TechWeb

The Old BYTE Returns

Jan 02, 2014 (04:01 AM EST)

Read the Original Article at http://www.informationweek.com/news/showArticle.jhtml?articleID=240145397


Welcome back to the old BYTE, the prestigious print magazine that ran from 1975 to 1998. This is the beginning of a project to recover what content we can from those beloved issues and put them online.

1975 was the dawn of the modern computer age.

The first issue of BYTE
The first issue of BYTE
(click for that issue)
Months before, Albuquerque, New Mexico-based Micro Instrumentation and Telemetry Systems (MITS) had begun selling the Altair 8800, a kit to build the first general-purpose computer based on a microprocessor. MITS didn't use the term, but it was the first microcomputer, an innovation that would change the world.
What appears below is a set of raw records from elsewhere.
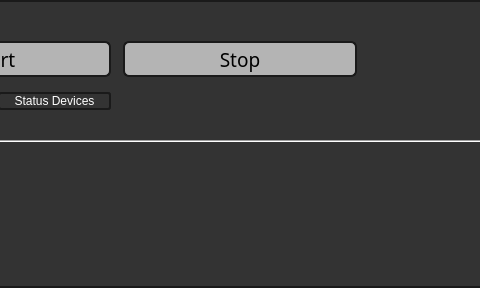
Old version of the form multibench/widgets/groupwidget.ui in the repository IlyaZh/Maiman-MCBS; both pictures show x 138 to 618 and y 0 to 288 of the 987 by 288 pixel window.
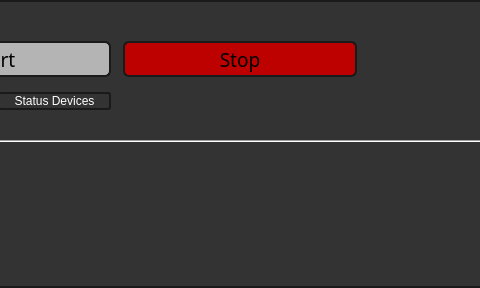
New version of the form.

```diff
--- a/multibench/widgets/groupwidget.ui
+++ b/multibench/widgets/groupwidget.ui
@@ -201,7 +201,7 @@
       <string notr="true">border: 2px solid rgb(26,26,26); 
 border-radius: 6px; 
 color: rgb(0,0,0); 
-background: rgb(180,180,180); </string>
+background: rgb(189,0,0); </string>
      </property>
      <property name="text">
       <string>Stop</string>
```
Later that year another innovation came along: A magazine to guide readers through the new world of computers inexpensive enough that ordinary people could afford them. Well, maybe not ordinary. Using microcomputers of that era is about as easy as learning Klingon. You needed to be an expert and/or infatuated with computers in order to deal with them, and they held no appeal at all to ordinary people.


In May 1977, Apple's Stephen Wozniak wrote a System Description: The Apple-II for BYTE. Click here to read that article.

BYTE wasn't speaking to non-techies. Here are some of the story titles from that first issue:

  • RGS 008A MICROCOMPUTER KIT
  • WRITE YOUR OWN ASSEMBLER
  • SERIAL INTERFACE
At the time, this was mainstream stuff for technology publishing.

Thanks to the Internet, today technical information like this is a search away, but back in the day of BYTE there were few sources accessible to most people.

The title of the first issue was "Computers — The World's Greatest Toy!" This is still true today, although also outdated in that so many toys these days are, in fact, computers. But I think the real meaning of "Toy" in the title is how you can have endless fun tinkering with computers, and this is certainly still true.


Click here for the full BYTE Archives

For now what we have done is to provide tables of contents which links to the individual articles in each issue. Those articles are PDF files of a manageable size. Alternatively, you can download the entire issue as a PDF. Some of these files are quite large, running hundreds of megabytes. In the whole issue you will also see the advertisements, although we hope to make those more accessible in the future.


Click here to read the first issue of BYTE dated September, 1975

Initially we have 6 issues: September 1975, October 1975, a special Fall 1984 issue, a special November 1985 issue, September 1986 and December 1986. Our first priority is to finish the years 1975 and 1976.

The first issue of BYTE would cost you $1.50 on a newsstand, if you could find it. Or you could become a charter subscriber for only $10 a year. (click to see fully-enlarged subscription order page.

Indeed, the ads were always half the fun and half the point of reading BYTE back in the day. Like other such magazines, it came with a "Reader Service" section at the back which was a table of contents to the advertisements. In issue 1 Reader Service is on page 96 of the issue, page 98 of the PDF (pages 1 and 2 of the PDF are the outside and inside front cover).

You may also notice that there is a Letters section (page 87) in the first issue. Have you ever wondered how they get letters to the editor in the first issue of a magazine? Good question, but it's a trade secret, so I'm not going to tell.

Have fun with these first 6 issues and check back on BYTE for when we release more.